WHAT YOU HAVE TO DO
Output the listing exactly, without its pictures.

EXTRACTED INFORMATION
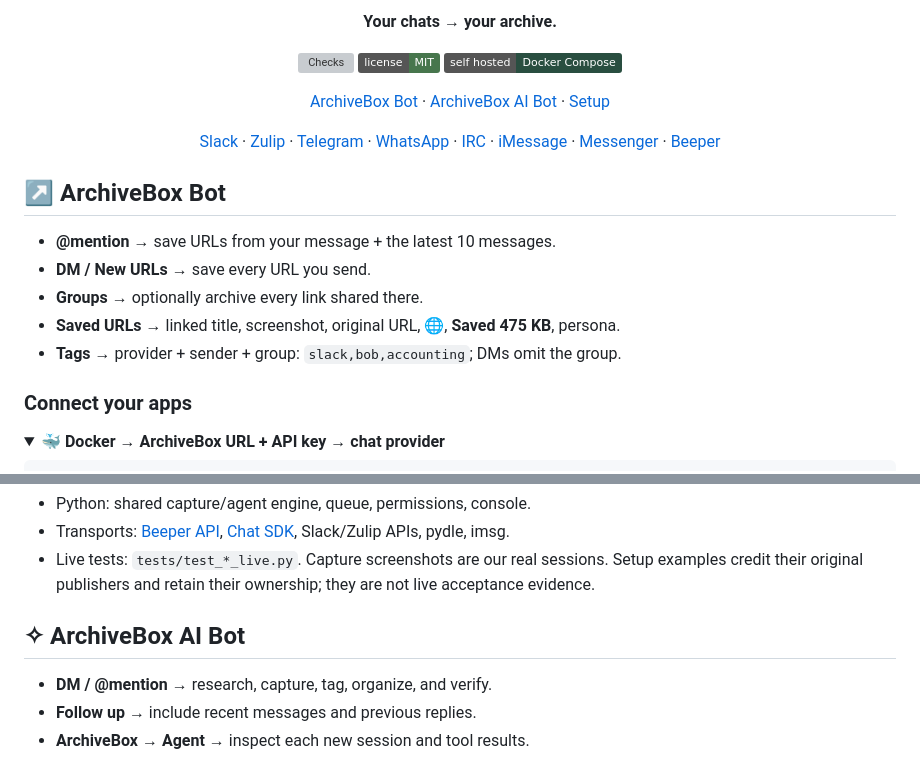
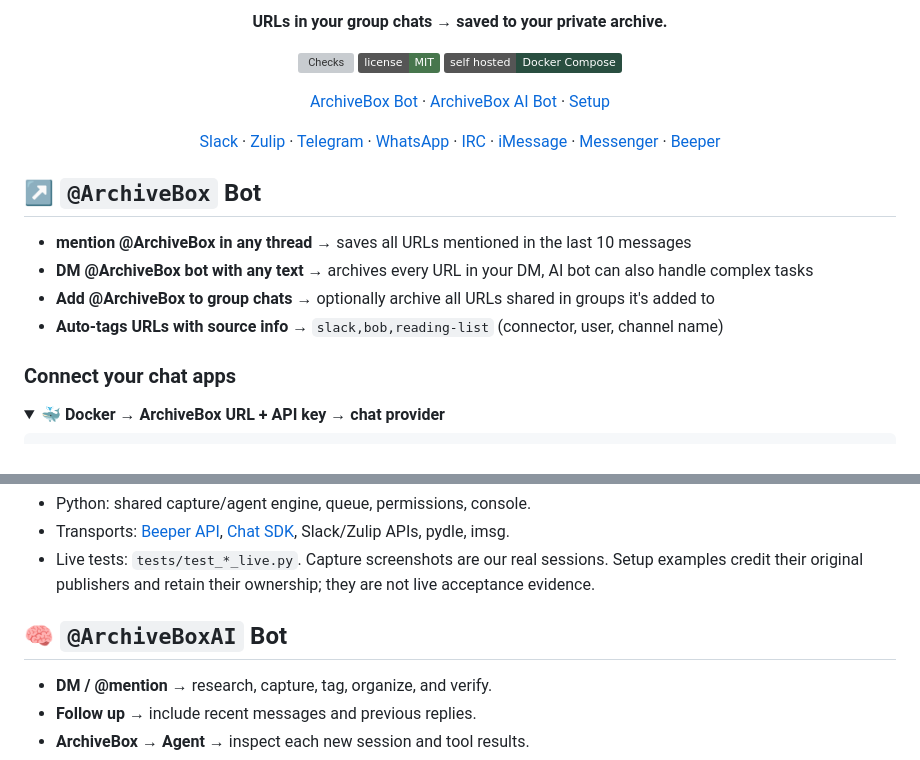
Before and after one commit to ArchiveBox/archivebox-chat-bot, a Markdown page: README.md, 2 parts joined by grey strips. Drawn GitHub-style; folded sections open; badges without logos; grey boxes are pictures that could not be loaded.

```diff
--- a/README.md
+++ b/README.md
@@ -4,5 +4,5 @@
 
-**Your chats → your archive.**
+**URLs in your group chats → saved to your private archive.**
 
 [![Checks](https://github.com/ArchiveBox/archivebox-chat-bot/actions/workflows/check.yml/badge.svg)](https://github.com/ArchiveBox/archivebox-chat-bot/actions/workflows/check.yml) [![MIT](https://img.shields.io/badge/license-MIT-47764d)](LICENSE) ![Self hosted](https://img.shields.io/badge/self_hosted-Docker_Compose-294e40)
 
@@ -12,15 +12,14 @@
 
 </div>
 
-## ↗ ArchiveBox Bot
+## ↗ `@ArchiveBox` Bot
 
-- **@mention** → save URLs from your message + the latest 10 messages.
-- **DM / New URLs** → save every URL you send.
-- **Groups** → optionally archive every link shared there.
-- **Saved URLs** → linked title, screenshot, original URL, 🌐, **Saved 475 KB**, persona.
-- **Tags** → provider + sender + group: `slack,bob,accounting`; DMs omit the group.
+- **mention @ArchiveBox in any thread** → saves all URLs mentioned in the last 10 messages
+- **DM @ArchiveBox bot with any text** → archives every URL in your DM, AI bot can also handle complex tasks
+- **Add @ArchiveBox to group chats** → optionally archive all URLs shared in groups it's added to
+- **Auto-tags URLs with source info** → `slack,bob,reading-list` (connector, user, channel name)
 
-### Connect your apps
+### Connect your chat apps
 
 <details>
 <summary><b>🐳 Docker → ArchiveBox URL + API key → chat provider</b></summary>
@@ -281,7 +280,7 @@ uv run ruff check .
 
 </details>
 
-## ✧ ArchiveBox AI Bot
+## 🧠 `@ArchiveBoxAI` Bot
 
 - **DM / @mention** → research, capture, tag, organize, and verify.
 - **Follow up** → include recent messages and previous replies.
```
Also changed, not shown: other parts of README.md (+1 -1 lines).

COMPLETED EXERCISE
Before and after one commit to ArchiveBox/archivebox-chat-bot, a Markdown page: README.md, 2 parts joined by grey strips. Drawn GitHub-style; folded sections open; badges without logos; grey boxes are pictures that could not be loaded.

```diff
--- a/README.md
+++ b/README.md
@@ -4,5 +4,5 @@
 
-**Your chats → your archive.**
+**URLs in your group chats → saved to your private archive.**
 
 [![Checks](https://github.com/ArchiveBox/archivebox-chat-bot/actions/workflows/check.yml/badge.svg)](https://github.com/ArchiveBox/archivebox-chat-bot/actions/workflows/check.yml) [![MIT](https://img.shields.io/badge/license-MIT-47764d)](LICENSE) ![Self hosted](https://img.shields.io/badge/self_hosted-Docker_Compose-294e40)
 
@@ -12,15 +12,14 @@
 
 </div>
 
-## ↗ ArchiveBox Bot
+## ↗ `@ArchiveBox` Bot
 
-- **@mention** → save URLs from your message + the latest 10 messages.
-- **DM / New URLs** → save every URL you send.
-- **Groups** → optionally archive every link shared there.
-- **Saved URLs** → linked title, screenshot, original URL, 🌐, **Saved 475 KB**, persona.
-- **Tags** → provider + sender + group: `slack,bob,accounting`; DMs omit the group.
+- **mention @ArchiveBox in any thread** → saves all URLs mentioned in the last 10 messages
+- **DM @ArchiveBox bot with any text** → archives every URL in your DM, AI bot can also handle complex tasks
+- **Add @ArchiveBox to group chats** → optionally archive all URLs shared in groups it's added to
+- **Auto-tags URLs with source info** → `slack,bob,reading-list` (connector, user, channel name)
 
-### Connect your apps
+### Connect your chat apps
 
 <details>
 <summary><b>🐳 Docker → ArchiveBox URL + API key → chat provider</b></summary>
@@ -281,7 +280,7 @@ uv run ruff check .
 
 </details>
 
-## ✧ ArchiveBox AI Bot
+## 🧠 `@ArchiveBoxAI` Bot
 
 - **DM / @mention** → research, capture, tag, organize, and verify.
 - **Follow up** → include recent messages and previous replies.
```
Also changed, not shown: other parts of README.md (+1 -1 lines).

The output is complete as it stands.